DESCRIPTION OF THE TASK: Every record below should be repeated word for word, with the pictures left out.

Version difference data
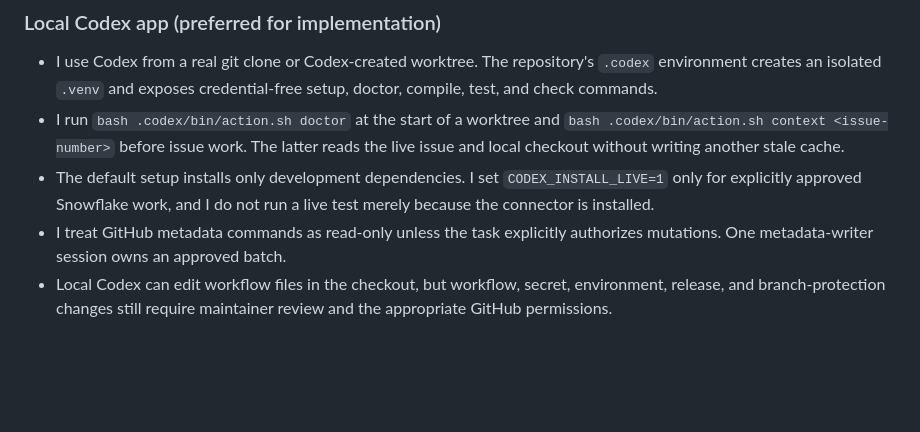
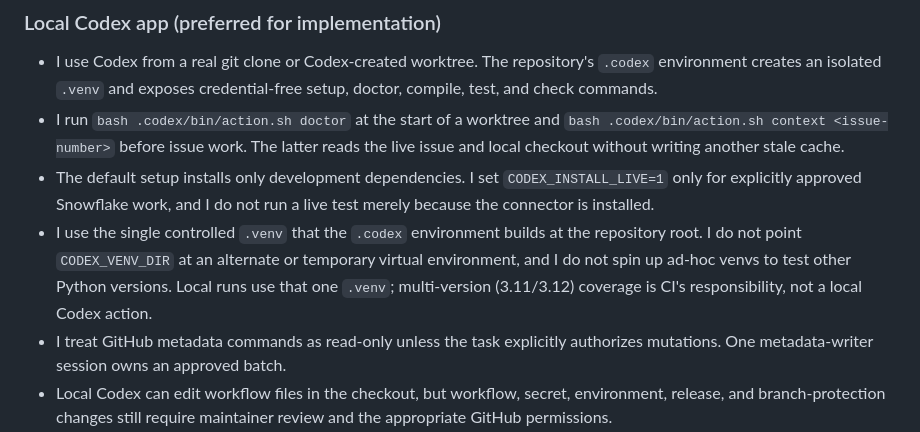
Before and after one commit to dckallos/dbt-diagnostics, a Markdown page: AGENTS.md, the part around the change. Drawn GitHub-style; blank space fills up the shorter version.

```diff
--- a/AGENTS.md
+++ b/AGENTS.md
@@ -84,6 +84,11 @@ plainly and directly.
 - The default setup installs only development dependencies. I set
   `CODEX_INSTALL_LIVE=1` only for explicitly approved Snowflake work, and I do
   not run a live test merely because the connector is installed.
+- I use the single controlled `.venv` that the `.codex` environment builds at
+  the repository root. I do not point `CODEX_VENV_DIR` at an alternate or
+  temporary virtual environment, and I do not spin up ad-hoc venvs to test other
+  Python versions. Local runs use that one `.venv`; multi-version (3.11/3.12)
+  coverage is CI's responsibility, not a local Codex action.
 - I treat GitHub metadata commands as read-only unless the task explicitly
   authorizes mutations. One metadata-writer session owns an approved batch.
 - Local Codex can edit workflow files in the checkout, but workflow, secret,
```
Also changed, not shown: docs/CODEX_GETTING_STARTED.md (+2 -2 lines).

EXPECTED ANSWER:
Before and after one commit to dckallos/dbt-diagnostics, a Markdown page: AGENTS.md, the part around the change. Drawn GitHub-style; blank space fills up the shorter version.

```diff
--- a/AGENTS.md
+++ b/AGENTS.md
@@ -84,6 +84,11 @@ plainly and directly.
 - The default setup installs only development dependencies. I set
   `CODEX_INSTALL_LIVE=1` only for explicitly approved Snowflake work, and I do
   not run a live test merely because the connector is installed.
+- I use the single controlled `.venv` that the `.codex` environment builds at
+  the repository root. I do not point `CODEX_VENV_DIR` at an alternate or
+  temporary virtual environment, and I do not spin up ad-hoc venvs to test other
+  Python versions. Local runs use that one `.venv`; multi-version (3.11/3.12)
+  coverage is CI's responsibility, not a local Codex action.
 - I treat GitHub metadata commands as read-only unless the task explicitly
   authorizes mutations. One metadata-writer session owns an approved batch.
 - Local Codex can edit workflow files in the checkout, but workflow, secret,
```
Also changed, not shown: docs/CODEX_GETTING_STARTED.md (+2 -2 lines).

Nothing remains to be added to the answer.